> [Prompt] Please state how many lines in the records below contain the word "that", giving only the number.

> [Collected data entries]
********

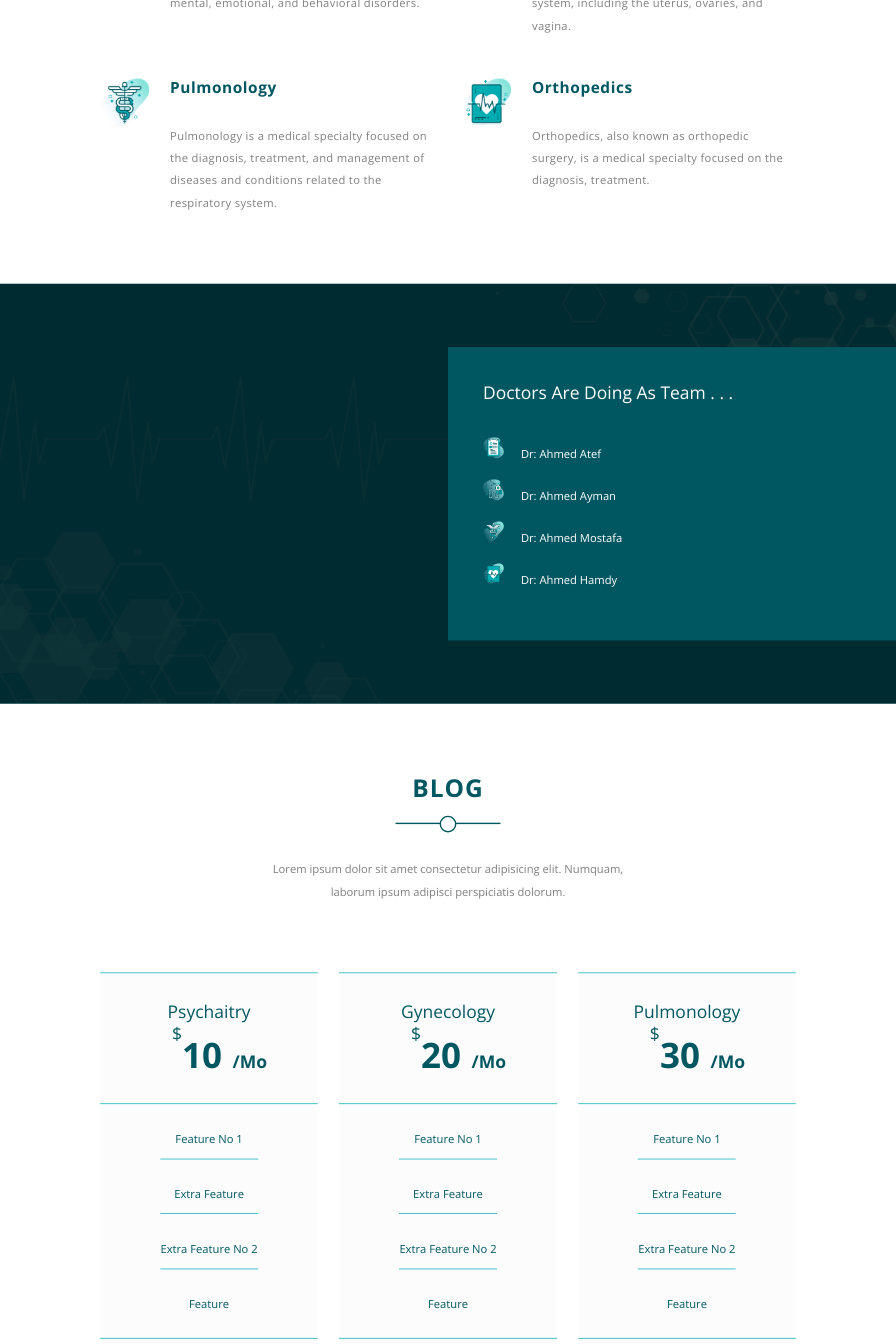
Repository: Ahmed123rezk123/Clinic
Page: index.html
An editor plug-in stored every save of this project. The page is shown before and after the next save, followed by the edit.
The browser window is 1280 px wide. The pictures show the part of the page from y = 1246 to 3166 px (the page is 5835 px tall before and 5867 px after), at 70% of full size.
Some web fonts or font styles are not loaded; a fallback is used.

Above is the page before, as saved 2024-04-25 23:11:52.

After the next save:
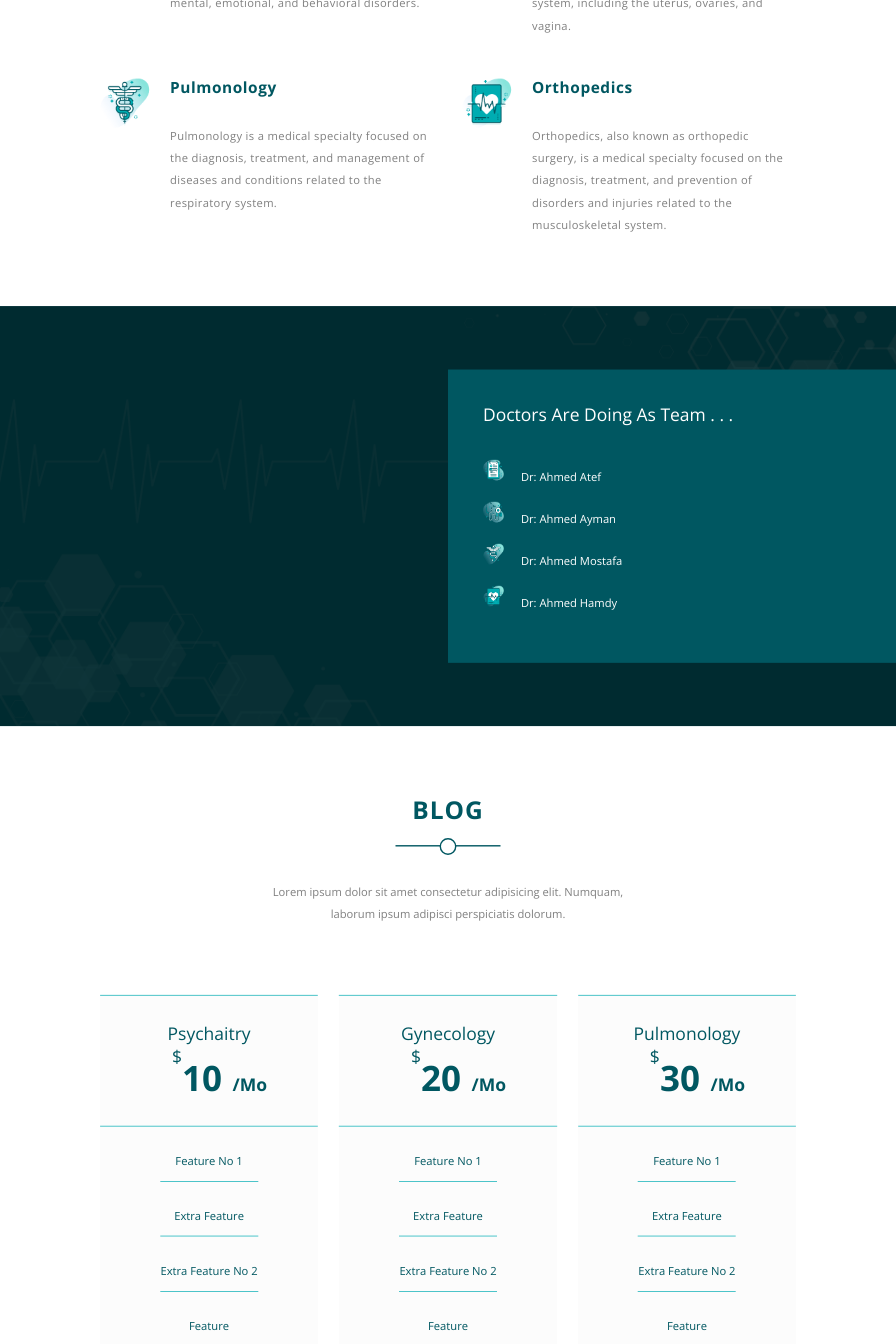
Saved 17 s later.
--- a/index.html
+++ b/index.html
@@ -112,7 +112,7 @@
               <h2>Orthopedics</h2>
               <p>
 
-Orthopedics, also known as orthopedic surgery, is a medical specialty focused on the diagnosis, treatment.
+Orthopedics, also known as orthopedic surgery, is a medical specialty focused on the diagnosis, treatment, and prevention of disorders and injuries related to the musculoskeletal system.
               </p>
             </div>
           </div>

After the 5 saves that followed:
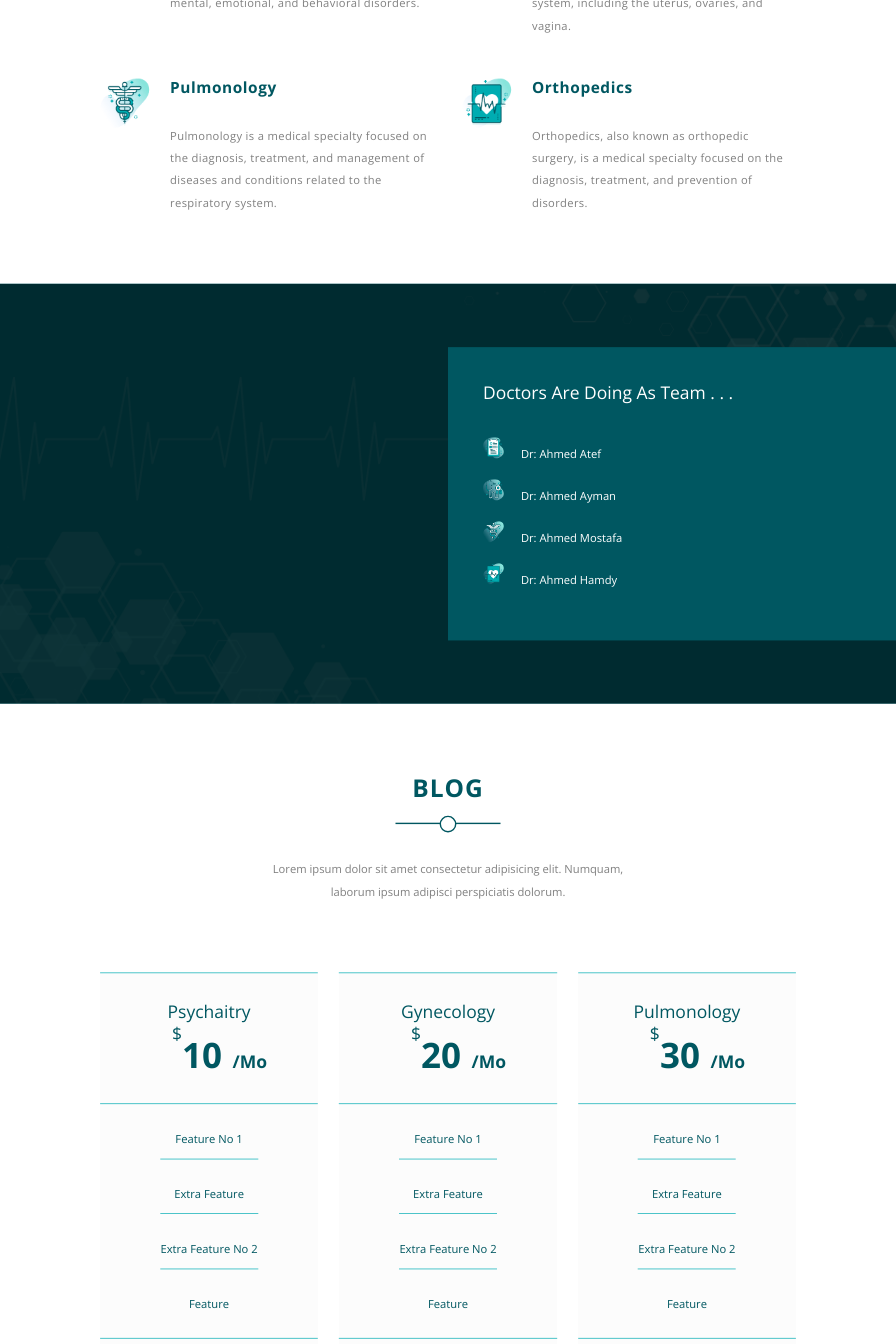
The 5 saves are shown as one change because 4 left the picture as it was.
The last was saved 47 s later.
--- a/index.html
+++ b/index.html
@@ -52,11 +52,13 @@
               We get will soon
             </h2>
             <p>
-              The new Doclab Hydro Renewal Ampoule is the latest K-Beauty secret of skin renewal and revitalization invention that is used by dermatologists.
+              The new Doclab Hydro Renewal Ampoule is the latest K-Beauty secret
+              of skin renewal and revitalization invention that is used by
+              dermatologists.
             </p>
           </div>
         </div>
-       <img class="img-doctor" src="images/hero-banner.png" alt="">
+        <img class="img-doctor" src="images/hero-banner.png" alt="" />
       </div>
       <i class="fas fa-angle-left icon1 fa-2x"></i>
       <i class="fas fa-angle-right icon2 fa-2x"></i>
@@ -73,46 +75,52 @@
         <div class="main-content">
           <h2>Services</h2>
           <p>
-            The new Doclab Hydro Renewal Ampoule is the latest K-Beauty secret of skin renewal and revitalization.
+            The new Doclab Hydro Renewal Ampoule is the latest K-Beauty secret
+            of skin renewal and revitalization.
           </p>
         </div>
         <div class="services-content">
           <div class="div-content">
-            <img src="images/icon-1.png" alt="">
+            <img src="images/icon-1.png" alt="" />
             <div class="text">
               <h2>Psychaitry</h2>
               <p>
-
-Psychiatry is a branch of medicine that focuses on the diagnosis, treatment, and prevention of mental, emotional, and behavioral disorders.
+                Psychiatry is a branch of medicine that focuses on the
+                diagnosis, treatment, and prevention of mental, emotional, and
+                behavioral disorders.
               </p>
             </div>
           </div>
           <div class="div-content">
-            <img src="images/icon-2.png" alt="">
+            <img src="images/icon-2.png" alt="" />
             <div class="text">
               <h2>Gynecology</h2>
               <p>
-
-Gynecology is a branch of medicine that deals with the health of the female reproductive system, including the uterus, ovaries, and vagina.
+                Gynecology is a branch of medicine that deals with the health of
+                the female reproductive system, including the uterus, ovaries,
+                and vagina.
               </p>
             </div>
           </div>
           <div class="div-content">
-            <img src="images/icon-3.png" alt="">
+            <img src="images/icon-3.png" alt="" />
             <div class="text">
               <h2>Pulmonology</h2>
               <p>
-                Pulmonology is a medical specialty focused on the diagnosis, treatment, and management of diseases and conditions related to the respiratory system.
+                Pulmonology is a medical specialty focused on the diagnosis,
+                treatment, and management of diseases and conditions related to
+                the respiratory system.
               </p>
             </div>
           </div>
           <div class="div-content">
-            <img src="images/icon-4.png" alt="">
+            <img src="images/icon-4.png" alt="" />
             <div class="text">
               <h2>Orthopedics</h2>
               <p>
-
-Orthopedics, also known as orthopedic surgery, is a medical specialty focused on the diagnosis, treatment, and prevention of disorders and injuries related to the musculoskeletal system.
+                Orthopedics, also known as orthopedic surgery, is a medical
+                specialty focused on the diagnosis, treatment, and prevention of
+                disorders.
               </p>
             </div>
           </div>
@@ -131,19 +139,19 @@
             <h2>Doctors Are Doing As Team . . .</h2>
             <div class="div-icon">
               <div class="div-content">
-                <img src="images/icon-1.png" alt="">
+                <img src="images/icon-1.png" alt="" />
                 <span>Dr: Ahmed Atef</span>
               </div>
               <div class="div-content">
-                <img src="images/icon-2.png" alt="">
+                <img src="images/icon-2.png" alt="" />
                 <span>Dr: Ahmed Ayman</span>
               </div>
               <div class="div-content">
-                <img src="images/icon-3.png" alt="">
+                <img src="images/icon-3.png" alt="" />
                 <span>Dr: Ahmed Mostafa</span>
               </div>
               <div class="div-content">
-                <img src="images/icon-4.png" alt="">
+                <img src="images/icon-4.png" alt="" />
                 <span>Dr: Ahmed Hamdy</span>
               </div>
             </div>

********

> [Answer to this task] 7